looking at some real-life implementations.
A lot of the principles of clean code are forgotten when writing documentation.
Have a single source of truth and don't repeat yourself. Avoid writing brittle code. Use ubiquitous terminology and choose searchable names. Be consistent in your formatting. Test your code. Refactor and practise successive refinement. Don't write any more than you need to.
These principles of clean code can be applied with great effect to the production and maintenance of documentation, but there's more to it than that. Code needs to satisfy machines and coders. Documentation needs to satisfy people who perform a range of different tasks: from cursory inspection through to intensive development.
This talk will review relevant principles and examine real-world examples, leaving you with a practical mental checklist for writing documentation that will help your users and your software thrive.
You don't know it yet, but you're like Peter Parker, before he was bitten by a radioactive spider. You're Bruce Wayne, before his parents were killed. You're the daughter of Hyppolyta and Zeus.

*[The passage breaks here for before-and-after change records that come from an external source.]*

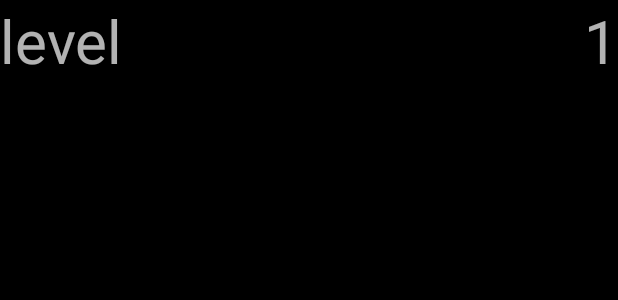
After one commit to beneb/Pacman, an Android app: the layout fragment_next_level.xml on its own in the app's theme, with its tools: preview values and no code run, on a phone screen of 412 x 824 dp. The commit adds this screen. Shown: the top 300 px of the screen. Run offline under Robolectric (Android 15) with nearby library versions, the phone set to English and light mode, and no system bars.

Commit message:
animating level switch

```diff
--- a/app/src/main/res/layout-land/activity_pacman.xml
+++ b/app/src/main/res/layout-land/activity_pacman.xml
@@ -1,4 +1,5 @@
 <RelativeLayout xmlns:android="http://schemas.android.com/apk/res/android"
+    android:id="@+id/topmost_layout"
     android:layout_width="match_parent"
     android:layout_height="match_parent"
     android:paddingLeft="16dp"
--- a/app/src/main/res/layout/activity_pacman.xml
+++ b/app/src/main/res/layout/activity_pacman.xml
@@ -1,4 +1,5 @@
 <RelativeLayout xmlns:android="http://schemas.android.com/apk/res/android"
+    android:id="@+id/topmost_layout"
     android:layout_width="match_parent"
     android:layout_height="match_parent"
     android:paddingLeft="16dp"
--- /dev/null
+++ b/app/src/main/res/layout/fragment_next_level.xml
@@ -0,0 +1,25 @@
+<RelativeLayout xmlns:android="http://schemas.android.com/apk/res/android"
+    xmlns:tools="http://schemas.android.com/tools"
+    android:layout_width="match_parent"
+    android:layout_height="wrap_content"
+    tools:context="com.example.pac.pacman.views.NextLevelFragment"
+    android:background="#00000000">
+    <TextView
+        android:id="@+id/level_lable_view"
+        android:layout_width="wrap_content"
+        android:layout_height="wrap_content"
+        android:text="@string/level"
+        android:layout_alignParentLeft="true"
+        android:layout_alignParentStart="true"
+        android:textSize="40dp"
+        android:background="#00000000" />
+    <TextView
+        android:id="@+id/level_number_view"
+        android:layout_width="wrap_content"
+        android:layout_height="wrap_content"
+        android:text="1"
+        android:layout_alignParentRight="true"
+        android:layout_alignParentEnd="true"
+        android:textSize="40dp"
+        android:background="#00000000" />
+</RelativeLayout>
--- a/app/src/main/res/values/strings.xml
+++ b/app/src/main/res/values/strings.xml
@@ -9,5 +9,6 @@
     <string name="action_settings">Settings</string>
     <string name="high_score_text">HIGH SCORE</string>
     <string name="dummy_score_value">12345</string>
+    <string name="level">level</string>
 
 </resources>
```
Also changed, not shown: app/src/main/java/com/example/pac/pacman/activities/PacmanActivity.java (+23 -0 lines), app/src/main/java/com/example/pac/pacman/views/NextLevelFragment.java (added, +41 -0 lines).
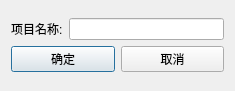
First picture: the form in search_project.ui, repository liuran2011/autotest, before the edit.
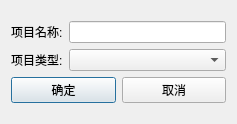
Second picture: the form after the edit.

Commit message: finish delete project, add env and config

The edit to the form file:
```diff
--- a/search_project.ui
+++ b/search_project.ui
@@ -6,31 +6,41 @@
    <rect>
     <x>0</x>
     <y>0</y>
-    <width>235</width>
-    <height>91</height>
+    <width>237</width>
+    <height>124</height>
    </rect>
   </property>
   <property name="windowTitle">
    <string>查询项目</string>
   </property>
-  <layout class="QGridLayout" name="gridLayout">
+  <layout class="QGridLayout" name="gridLayout_3">
    <item row="0" column="0">
-    <layout class="QVBoxLayout" name="verticalLayout">
-     <item>
-      <layout class="QHBoxLayout" name="horizontalLayout_2">
-       <item>
+    <layout class="QGridLayout" name="gridLayout_2">
+     <item row="0" column="0">
+      <layout class="QGridLayout" name="gridLayout">
+       <item row="0" column="0">
         <widget class="QLabel" name="label">
          <property name="text">
           <string>项目名称:</string>
          </property>
         </widget>
        </item>
-       <item>
+       <item row="0" column="1">
         <widget class="QLineEdit" name="lineEdit"/>
        </item>
+       <item row="1" column="0">
+        <widget class="QLabel" name="label_2">
+         <property name="text">
+          <string>项目类型:</string>
+         </property>
+        </widget>
+       </item>
+       <item row="1" column="1">
+        <widget class="QComboBox" name="comboBox"/>
+       </item>
       </layout>
      </item>
-     <item>
+     <item row="1" column="0">
       <layout class="QHBoxLayout" name="horizontalLayout">
        <item>
         <widget class="QPushButton" name="pushButton">
```
The commit also changes 29 other files.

How are you putting your abilities to use? You're probably already giving back to the tech community by writing great open source projects. However, you can make a much greater difference by stepping outside your field for a moment – and by returning afterwards, with new ideas, and experiences.
I'll show one example of this – doing field work in preserving endangered languages in Papua New Guinea, using my knowledge in technology. With Google stepping in to help save Endangered Languages, this is rapidly becoming a topic of great importance.
Chances are, you can't just run away to a strange faraway place. So what can you do, right now? What's your calling? Follow it!
Ideas we've been talking about for the last couple of years are finally
becoming a reality, and DataMapper 2 is shaping up this year. I'll
show you what it's like to say good bye to ActiveRecord -- it's awesome,
17th–19th August 2012